___ PROVIDED RECORDS
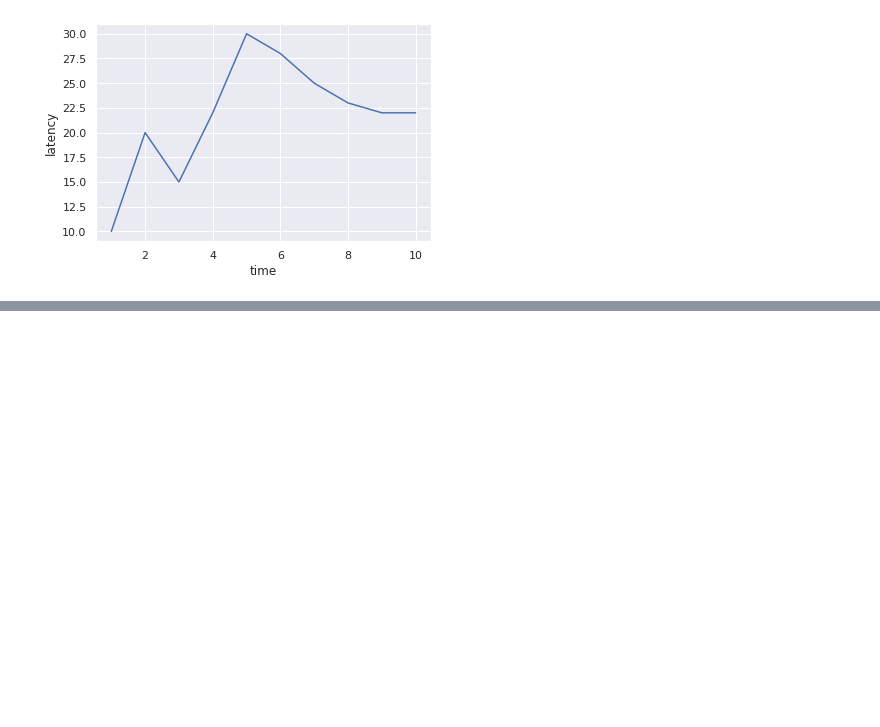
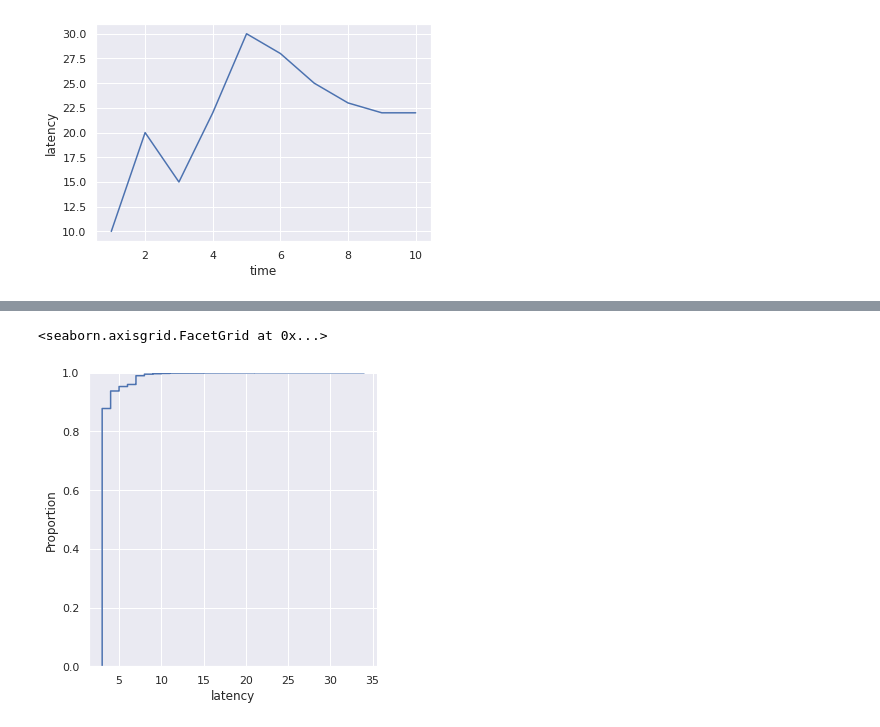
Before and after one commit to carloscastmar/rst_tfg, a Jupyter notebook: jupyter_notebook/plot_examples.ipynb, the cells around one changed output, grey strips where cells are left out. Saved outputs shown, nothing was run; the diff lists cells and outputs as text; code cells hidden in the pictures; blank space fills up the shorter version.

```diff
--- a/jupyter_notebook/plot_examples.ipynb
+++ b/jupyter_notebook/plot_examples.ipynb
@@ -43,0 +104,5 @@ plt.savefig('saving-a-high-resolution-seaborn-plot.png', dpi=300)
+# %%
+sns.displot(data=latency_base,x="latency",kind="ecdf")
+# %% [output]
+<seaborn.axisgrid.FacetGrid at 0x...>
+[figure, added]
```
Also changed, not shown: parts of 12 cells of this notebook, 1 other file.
______
- **WHAT NEEDS TO BE DONE**: Determine the number of lines in the preceding data that contain the word "seaborn". Reply with that number only.

- **ANSWER TO THE EXERCISE**: 2